WORK TO BE COMPLETED:
Whenever a line contains the string "data", copy it out of the entries.
[Start of Attachment]
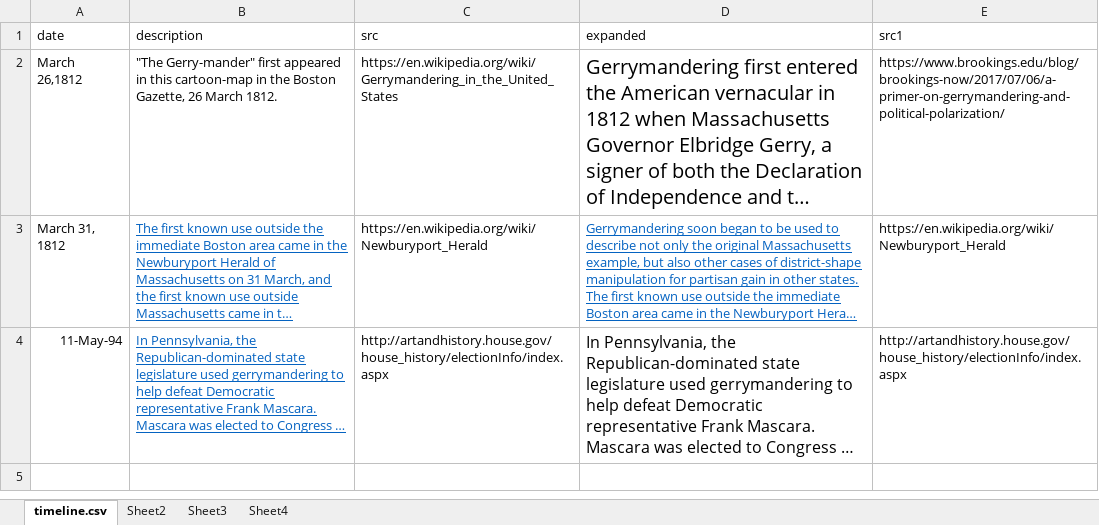
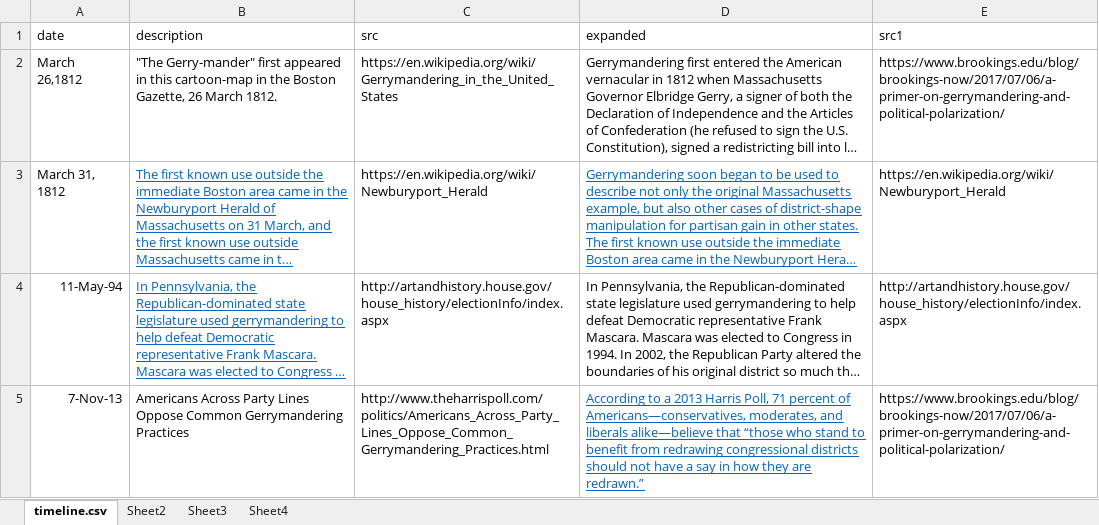
Before and after one commit to kiranw/CS171-gerrymandering, an Excel workbook: data/timeline.xlsx, sheet timeline.csv, drawn as a sheet; long unchanged cells end in …; values as stored, in another font and other column widths than the file's, no borders; the diff names each change by its address in the sheet, - before the commit and + after, or states it on an @@ line.

```diff
--- a/data/timeline.xlsx (sheet timeline.csv)
+++ b/data/timeline.xlsx (sheet timeline.csv)
@@ D2 text size: smaller @@
@@ D4 text size: smaller @@
+row 5: 7-Nov-13 | Americans Across Party Lines Oppose Common Gerrymandering Practices | http://www.theharrispoll.com/politics/Americans_Across_Party_Lines_Oppose_Common_Gerrymandering_Practices.html | According to a 2013 Harris Poll, 71 percent of Americans—conservatives, moderates, and liberals alike—believe that “those who stand to benefit from redrawing congressional districts should not have a say in how they are redrawn.” | https://www.brookings.edu/blog/brookings-now/2017/07/06/a-primer-on-gerrymandering-and-political-polarization/
```
Also changed, not shown: sheet Sheet3, sheet Sheet4, sheet Sheet2, 5 other files.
[End of Attachment]
RESULT OF THIS EXERCISE:
Before and after one commit to kiranw/CS171-gerrymandering, an Excel workbook: data/timeline.xlsx, sheet timeline.csv, drawn as a sheet; long unchanged cells end in …; values as stored, in another font and other column widths than the file's, no borders; the diff names each change by its address in the sheet, - before the commit and + after, or states it on an @@ line.
--- a/data/timeline.xlsx (sheet timeline.csv)
+++ b/data/timeline.xlsx (sheet timeline.csv)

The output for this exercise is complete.